Saturday, December 29, 2012

A Hypothetical Dialogue: The Objectivity Problem

APOLOGIST: "Objective moral values must exist, because if they don't, then that means we have no basis on which to assert the morality or immorality of something."

ME: "I have my own opinion and moral codes. I find some things to be moral, and others to be immoral."

APOLOGIST: "But that's not objective! That's your opinion. I could just say my opinion is the opposite of yours, now we're even. Why should I care what your opinion is?"

ME: "Why should I care what YOUR opinion is? If I think killing is right (based on my opinion), and you think it's wrong (based on your opinion), then I could disagree with you and my opinion would be that your opinion is wrong."

APOLOGIST: "Yeah, exactly! It's all just word salad. It means nothing because it's subjective. But my opinion is based on an objective moral authority, my god, and so it has more weight."

ME: "What if I say that my opinion is based on an objective moral authority, bestowed upon me by my god, and so IT has more weight? We're back to square one. How do you decide who is telling the truth?"

APOLOGIST: "The Christian god is the only god that is just, because Christian morality is based on the grace of God and Jesus Christ, not based on actions."

ME: "Okay, so what if I say that my opinion ALSO comes from the Christian god? How do we tell which of us is correct?"

APOLOGIST: "We just look in the Bible and see what it says. Like for example, it says, 'thou shalt not kill,' so we know that killing people is objectively wrong."

ME: "But the Bible requires a lot of context and history to understand. I could easily just say that you misinterpreted what the Bible says --- the original Hebrew word used in that commandment, for example, more closely translates to 'murder', not 'kill,' and murder is defined as a wrongful killing; "wrongful killing is wrong" is just a tautology, so how do we decide what is wrongful and what is justified?"

APOLOGIST: "You just have to look elsewhere in the Bible.

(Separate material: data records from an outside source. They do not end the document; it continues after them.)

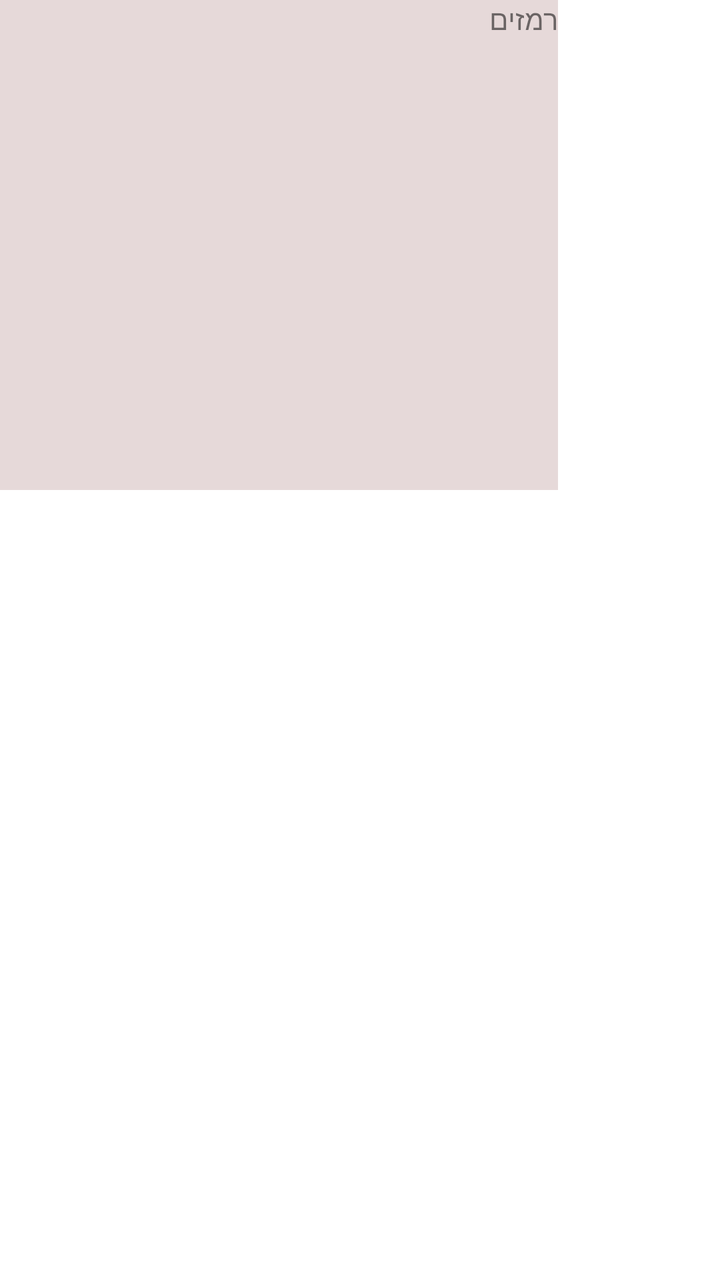
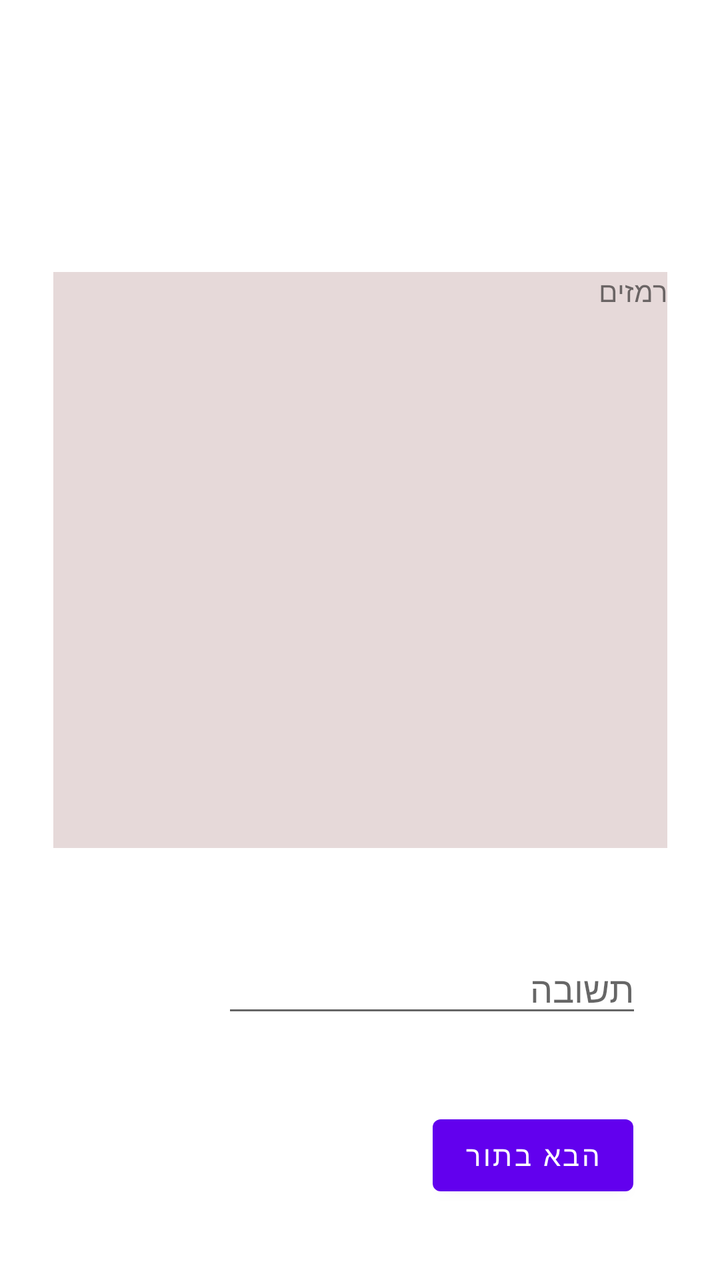

The first picture is an Android layout as it rendered before a commit; the second is the same layout after the commit. The layout source and the unified diff follow.
<!-- AndroidManifest.xml: application theme Theme.AliasLight -->
<!-- res/layout/fragment_main.xml -->
<?xml version="1.0" encoding="utf-8"?>
<androidx.constraintlayout.widget.ConstraintLayout xmlns:android="http://schemas.android.com/apk/res/android"
    xmlns:app="http://schemas.android.com/apk/res-auto"
    xmlns:tools="http://schemas.android.com/tools"
    android:id="@+id/main"
    android:layout_width="match_parent"
    android:layout_height="match_parent"
    tools:context=".ui.main.MainFragment">

    <TextView
        android:id="@+id/tvHints"
        android:layout_width="279dp"
        android:layout_height="245dp"
        android:background="#E6D9D9"
        android:text="רמזים"
        tools:layout_editor_absoluteX="66dp"
        tools:layout_editor_absoluteY="243dp" />

    <Button
        android:id="@+id/btnNext"
        android:layout_width="wrap_content"
        android:layout_height="wrap_content"
        android:layout_marginBottom="24dp"
        android:text="הבא בתור"
        app:layout_constraintBottom_toTopOf="@+id/etAlias"
        app:layout_constraintEnd_toEndOf="parent"
        app:layout_constraintHorizontal_bias="0.788"
        app:layout_constraintStart_toStartOf="parent" />

    <EditText
        android:id="@+id/etAlias"
        android:layout_width="wrap_content"
        android:layout_height="wrap_content"
        android:layout_marginBottom="36dp"
        android:ems="10"
        android:hint="תשובה"
        android:inputType="text"
        app:layout_constraintBottom_toTopOf="@+id/tvHints"
        app:layout_constraintEnd_toEndOf="parent"
        app:layout_constraintHorizontal_bias="0.671"
        app:layout_constraintStart_toStartOf="parent" />

</androidx.constraintlayout.widget.ConstraintLayout>
<!-- resources referenced by this layout -->
<resources>
  <style name="Theme.AliasLight" parent="Theme.MaterialComponents.DayNight.DarkActionBar">
          
          <item name="colorPrimary">@color/purple_500</item>
          <item name="colorPrimaryVariant">@color/purple_700</item>
          <item name="colorOnPrimary">@color/white</item>
          
          <item name="colorSecondary">@color/teal_200</item>
          <item name="colorSecondaryVariant">@color/teal_700</item>
          <item name="colorOnSecondary">@color/black</item>
          
          <item name="android:statusBarColor">?attr/colorPrimaryVariant</item>
          
      </style>
  <color name="purple_500">#FF6200EE</color>
  <color name="purple_700">#FF3700B3</color>
  <color name="white">#FFFFFFFF</color>
  <color name="teal_200">#FF03DAC5</color>
  <color name="teal_700">#FF018786</color>
  <color name="black">#FF000000</color>
</resources>

<!-- the commit's change to res/layout/fragment_main.xml (unified diff, before → after) -->
@@ -3,41 +3,44 @@
     xmlns:app="http://schemas.android.com/apk/res-auto"
     xmlns:tools="http://schemas.android.com/tools"
     android:id="@+id/main"
+
     android:layout_width="match_parent"
     android:layout_height="match_parent"
     tools:context=".ui.main.MainFragment">
 
     <TextView
         android:id="@+id/tvHints"
-        android:layout_width="279dp"
-        android:layout_height="245dp"
+        android:layout_width="307dp"
+        android:layout_height="288dp"
+        android:layout_marginTop="136dp"
         android:background="#E6D9D9"
         android:text="רמזים"
-        tools:layout_editor_absoluteX="66dp"
-        tools:layout_editor_absoluteY="243dp" />
+        app:layout_constraintEnd_toEndOf="parent"
+        app:layout_constraintStart_toStartOf="parent"
+        app:layout_constraintTop_toTopOf="parent" />
 
     <Button
         android:id="@+id/btnNext"
         android:layout_width="wrap_content"
         android:layout_height="wrap_content"
-        android:layout_marginBottom="24dp"
+        android:layout_marginTop="40dp"
         android:text="הבא בתור"
-        app:layout_constraintBottom_toTopOf="@+id/etAlias"
         app:layout_constraintEnd_toEndOf="parent"
-        app:layout_constraintHorizontal_bias="0.788"
-        app:layout_constraintStart_toStartOf="parent" />
+        app:layout_constraintHorizontal_bias="0.833"
+        app:layout_constraintStart_toStartOf="parent"
+        app:layout_constraintTop_toBottomOf="@+id/etAlias" />
 
     <EditText
         android:id="@+id/etAlias"
         android:layout_width="wrap_content"
         android:layout_height="wrap_content"
-        android:layout_marginBottom="36dp"
+        android:layout_marginTop="48dp"
         android:ems="10"
         android:hint="תשובה"
         android:inputType="text"
-        app:layout_constraintBottom_toTopOf="@+id/tvHints"
         app:layout_constraintEnd_toEndOf="parent"
-        app:layout_constraintHorizontal_bias="0.671"
-        app:layout_constraintStart_toStartOf="parent" />
+        app:layout_constraintHorizontal_bias="0.741"
+        app:layout_constraintStart_toStartOf="parent"
+        app:layout_constraintTop_toBottomOf="@+id/tvHints" />
 
 </androidx.constraintlayout.widget.ConstraintLayout>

All the answers are in the Bible, you just have to read it with an open and unskeptical mind."

ME: "Alright, let's just skip ahead and take for granted that everything you say is true, that the Bible is flawless and that there is 'objective morality' and killing is wrong, and the Bible tells us how and when and why. My question to you, then, is: Why should I care?"

APOLOGIST: "Because it's wrong, by definition!"

ME: "So? What does that mean? How is that any different from saying that someone THINKS it's wrong by definition?"


ME: "So?"

APOLOGIST: "So you're saying you don't care what's right or wrong?"

ME: "I'm saying your definition of 'objectively moral' is meaningless. Speaking objectively, it has no more weight in reality than anyone's opinion. It's just as easily discarded, and it reflects nothing physical that can be confirmed scientifically. It has no criteria or results that can be assessed in context with one another, and so its value cannot be objectively determined. It's utterly meaningless, unless you choose to accept it of your own accord --- just like my opinion."

APOLOGIST: "Yeah, but there are consequences for not doing what is moral according to the Bible. You'll go to hell."

ME: "I could threaten you with a gun if you don't accept my opinion, so now there are consequences for not doing what is moral according to me."

APOLOGIST: "But your consequences are temporary. God's consequences are eternal; hell never goes away. You can only die once."

ME: "So it's a matter of power? God's decree is moral because he has more power to use for punishment than anyone else?"

APOLOGIST: "No, it's moral because it's god's law!"

ME: "So?"

APOLOGIST: "This conversation is stupid."

ME: "Yes. Yes it is. I'm glad we've reached that understanding."

CONCLUSION: Here's the this world, the Appeal to Morality DOESN'T work as a binding principle. If you tie me up and tell me you're going to kill me, and I say, "Please don't, that would be immoral, because god says it's immoral," and you kill me anyway, what has changed? How is that situation any different from the same situation, but in a world where objective values don't exist, other than consequence? If consequence is the only reason you think something is immoral, you're reducing morality to "might versus right," which is not an issue of morality at all but rather of who has the most power to assert his or her own (subjective) opinion.